Ah everything is code. Even jpeg data is a sequence of instructions for the jpeg decoder FSM. Therefore nothing from the advertisers should run on my computer! But in seriousness, I agree. I think though that channel is doomed, exhausted forever. On the PC, I run noscript and adblock. On the phone, if I can't close an intrusive ad in half a second I close the page. I downloaded a stupid puzzle game (research, I swear) for the phone and the game asked me mid-play. "interested in annuities?" That's sheer desperation. It's game over for ads. (Uninstalled the game a second later.) The only "ad" I remember clicking on in years -- when I wasn't searching for something to buy on Amazon or Google -- is ArsTechnica's "tech deals" post. And the difference between us and non-tech folks is they are only slightly more patient waiting for the ads to be over b/c they don't know they have the technology that could bypass the ads. Only the outliers click and outliers' outliers buy. And the multibillion empires like FB seem to be based on the premise that there are enough of the latter.

Comment Re:And so the cycle of "reform" continues (Score 1) 851 851
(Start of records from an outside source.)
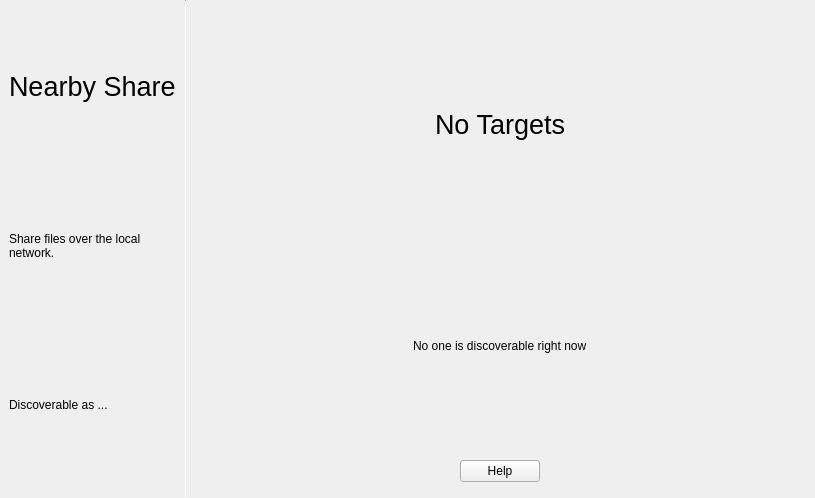
theCheeseboard/thefile, file plugins/qnearbyshare/nearbysharewidget.ui: the form before one commit.
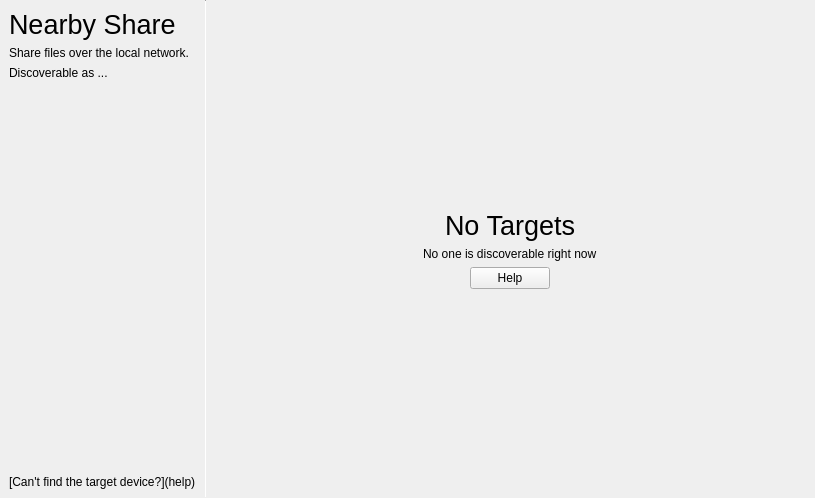
The form after the commit. Icons and pictures are not drawn. Custom widgets are drawn as their Qt base class.

Patch:
```diff
--- a/plugins/qnearbyshare/nearbysharewidget.ui
+++ b/plugins/qnearbyshare/nearbysharewidget.ui
@@ -67,10 +67,26 @@
       <item>
        <spacer name="verticalSpacer">
         <property name="orientation">
-         <enum>Qt::Vertical</enum>
+         <enum>Qt::Orientation::Vertical</enum>
+        </property>
+        <property name="sizeHint" stdset="0">
+         <size>
+          <width>0</width>
+          <height>0</height>
+         </size>
         </property>
        </spacer>
       </item>
+      <item>
+       <widget class="QLabel" name="helpLabel">
+        <property name="text">
+         <string notr="true">[Can't find the target device?](help)</string>
+        </property>
+        <property name="textFormat">
+         <enum>Qt::TextFormat::MarkdownText</enum>
+        </property>
+       </widget>
+      </item>
      </layout>
     </widget>
    </item>
@@ -142,7 +158,13 @@
        <item>
         <spacer name="verticalSpacer_4">
          <property name="orientation">
-          <enum>Qt::Vertical</enum>
+          <enum>Qt::Orientation::Vertical</enum>
+         </property>
+         <property name="sizeHint" stdset="0">
+          <size>
+           <width>0</width>
+           <height>0</height>
+          </size>
          </property>
         </spacer>
        </item>
@@ -178,7 +200,13 @@
        <item>
         <spacer name="verticalSpacer_3">
          <property name="orientation">
-          <enum>Qt::Vertical</enum>
+          <enum>Qt::Orientation::Vertical</enum>
+         </property>
+         <property name="sizeHint" stdset="0">
+          <size>
+           <width>0</width>
+           <height>0</height>
+          </size>
          </property>
         </spacer>
        </item>
```
Left out of the diff: 16 changed lines with no effect on the pictures.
There are heuristics that could help us make fewer mistakes, and we have not been followed them much in the last few decades.

- when it comes to food, innovation is usually bad and research is often wrong; instead it is safer to assume that the way people have been eating something for hundreds or thousands of years is likely evolved to be optimal; treat all proposed changes very conservatively.

- when it comes to government, less is more, as long as the rules are in place to protect the weak. So healthcare for example shouldn't be designed to save money to the middle class but to make sure those who can't afford essential treatment nevertheless receive it.

Comment Re:what will you treat with these robots (Score 1) 27 27

They don't necessarily have to treat, but can act as a seeing eye into what's happening in the body. Especially if they are actually tiny nanobots, capable of flowing to any part of the body and self-organizing into a vision device that takes images and wirelessly sends them to the instrument outside of the body. OK that's from Michael Crichton's "Prey."

"If a computer can't directly address all the RAM you can use, it's just a toy." -- anonymous comp.sys.amiga posting, non-sequitir